Explainer: What Are Antioxidants? | Science News for Students

Explainer: What Are Antioxidants?

Certain chemicals, including many in foods, protect the body from harmful chemical reactions
Mar 19, 2008 — 8:00 am EST
rainbow of carrots

Here’s a rainbow of carrots that U.S. scientists have developed to be both nutritious and a good source of natural antioxidants. 

Stephen Ausmus/USDA-ARS

Antioxidants are chemicals that may help fight damage due to disease and aging. These powerful compounds work by blocking oxidation. That’s a type of natural chemical reaction (often involving oxygen) that can harm cells.

The molecules that trigger oxidation are called, not surprisingly, oxidants. Chemists tend to also refer to these chemicals as free radicals (or sometimes just "radicals"). They are produced by nearly everything we do that involves oxygen, including breathing and digestion.

Free radicals aren't all bad. In fact, they perform important functions in the body. Among those good tasks: killing off old cells and germs. Free radicals become a problem only when we produce too many of them. Breathing in cigarette smoke and other types of air pollution often increases the body’s exposure to free radicals. So does aging.

To keep oxidation from harming healthy cells, many plants and animals (including people) produce antioxidants. However, organisms tend to make fewer of these helpful chemicals as they get old. That's one reason scientists suspect that oxidation is related to the types of chronic disease (heart ails, diabetes and more) seen in senior citizens. With fewer antioxidants to defend their bodies, oxidation can damage more and more of their cells.

Plants make hundreds of thousands of chemicals, also known as phytochemicals.

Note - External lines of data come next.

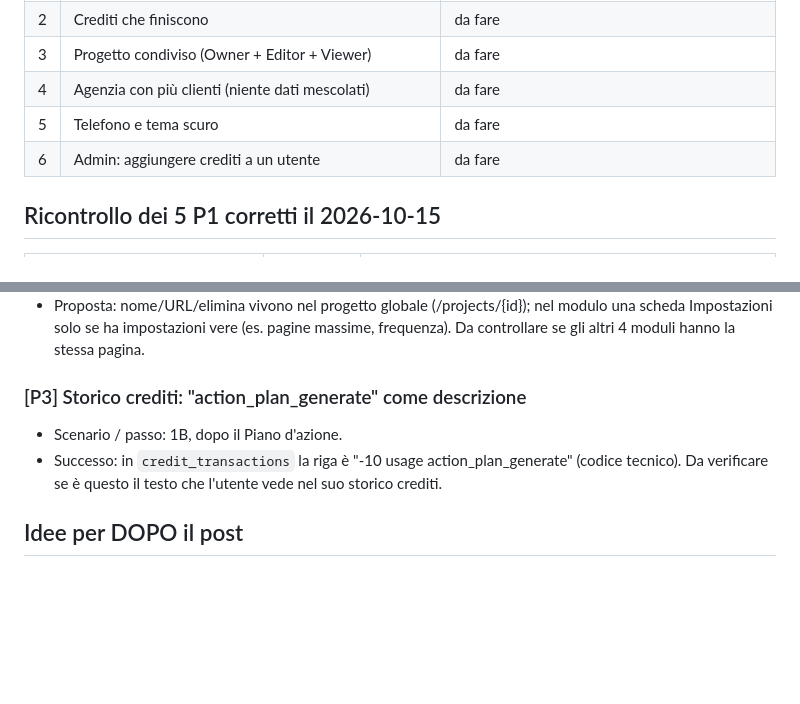
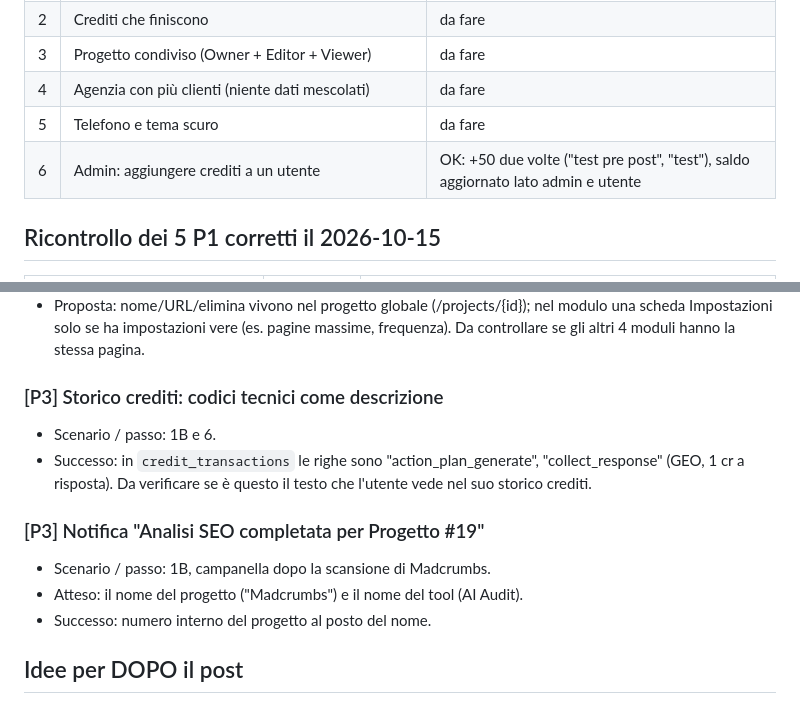
Before and after one commit to clembeweb/ainstein-seo-toolkit, a Markdown page: docs/2026-10-16-test-manuali.md, 2 parts joined by grey strips. GitHub-like rendering; blank space fills up the shorter version.

Commit message:
docs(test-manuali): scenario 6 OK, notifica con id progetto e codici nello storico crediti (P3)
Co-Authored-By: Claude Opus 5.5 <noreply@anthropic.com>

```diff
--- a/docs/2026-10-16-test-manuali.md
+++ b/docs/2026-10-16-test-manuali.md
@@ -15,7 +15,7 @@
 | 3 | Progetto condiviso (Owner + Editor + Viewer) | da fare |
 | 4 | Agenzia con più clienti (niente dati mescolati) | da fare |
 | 5 | Telefono e tema scuro | da fare |
-| 6 | Admin: aggiungere crediti a un utente | da fare |
+| 6 | Admin: aggiungere crediti a un utente | OK: +50 due volte ("test pre post", "test"), saldo aggiornato lato admin e utente |
 
 ## Ricontrollo dei 5 P1 corretti il 2026-10-15
 
@@ -117,10 +117,15 @@
 - Proposta: nome/URL/elimina vivono nel progetto globale (/projects/{id}); nel modulo una scheda Impostazioni solo se
   ha impostazioni vere (es. pagine massime, frequenza). Da controllare se gli altri 4 moduli hanno la stessa pagina.
 
-### [P3] Storico crediti: "action_plan_generate" come descrizione
-- Scenario / passo: 1B, dopo il Piano d'azione.
-- Successo: in `credit_transactions` la riga è "-10 usage action_plan_generate" (codice tecnico). Da verificare se è
-  questo il testo che l'utente vede nel suo storico crediti.
+### [P3] Storico crediti: codici tecnici come descrizione
+- Scenario / passo: 1B e 6.
+- Successo: in `credit_transactions` le righe sono "action_plan_generate", "collect_response" (GEO, 1 cr a risposta).
+  Da verificare se è questo il testo che l'utente vede nel suo storico crediti.
+
+### [P3] Notifica "Analisi SEO completata per Progetto #19"
+- Scenario / passo: 1B, campanella dopo la scansione di Madcrumbs.
+- Atteso: il nome del progetto ("Madcrumbs") e il nome del tool (AI Audit).
+- Successo: numero interno del progetto al posto del nome.
 
 ## Idee per DOPO il post
 
```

Many thousands of these work as antioxidants in the human body. Scientists now think that eating a wide variety of plant-based foods containing these compounds can boost our own antioxidant defenses. This could keep people healthier and less likely to develop disease.

In fact, that's one reason why experts recommend that people eat many different kinds of fruits and vegetables. Which foods are richest in these chemicals? One easy clue is color. A number of the plant pigments are powerful natural antioxidants. And plant-based foods that are bright yellow, red, orange, purple and blue often contain good sources of these pigments.

Not all antioxidants are pigments, however. So the best policy is to eat plenty of plant-based foods every day. Below are some examples of potent antioxidants that can be found in various fruits and vegetables:

vitamin C(ascorbic acid) — oranges, tangerines, sweet peppers, strawberries, potatoes, broccoli, kiwi fruit

vitamin E— seeds, nuts, peanut butter, wheat germ, avocado

beta carotene(a form of Vitamin A) — carrots, sweet potatoes, broccoli, red peppers, apricots, cantaloupe, mangoes, pumpkin, spinach

anthocyanin— eggplant, grapes, berries

lycopene— tomatoes, pink grapefruit, watermelon

lutein— broccoli, brussels sprouts, spinach, kale, corn

Power Words

antioxidant     Any of many chemicals that can shut down oxidation, power and potentially damaging reactions. Many plant-based foods are good sources of natural antioxidants, including vitamins C and E.

chemical reaction     A process that involves rearrangement of the molecules or structure of a substance, as opposed to a change in physical form.

free radical  A charged molecule (typically highly reactive and short-lived) having one or more unpaired outer electrons. It will attempt to steal electrons to make itself whole again through a process known as oxidation.

molecule     An electrically neutral group of atoms that represents the smallest possible amount of a chemical compound. Molecules can be made of single types of atoms or of different types. For example, the oxygen in the air is made of two oxygen atoms (O2), but water is made of two hydrogen atoms and one oxygen atom (H2O).

oxidation     A process that involves one molecule’s theft of an electron from another. The victim of that reaction is said to have been “reduced.” The theft victim makes itself whole again by robbing an electron from another molecule, triggering another case of oxidation. These chemical reactions are so violent, chemically, that they can easily kill cells.

oxygen    A gas that makes up about 21 percent of the atmosphere. All animals and many microorganisms need oxygen to fuel their metabolism.

phytochemical    From phyto, which is Greek for plant, the term refers to chemicals made by plants.

pigment  A material, like the natural colorings in paints and dyes, that alter the light reflected off of an object or transmitted through it. The overall color of a pigment typically depends on which wavelengths of visible light it absorbs and which ones it reflects. For example, a red pigment tends to reflect red wavelengths of light very well and typically absorbs other colors. 

Further Reading

S. Ornes. “Explainer: How and why fires burn.” Science News for Students. March 14, 2014.

E. Sohn. “How super are superfruits?” Science News for Students. March 19, 2008.

S. Webb. “The color of health.” Science News for Students. Feb. 22, 2005.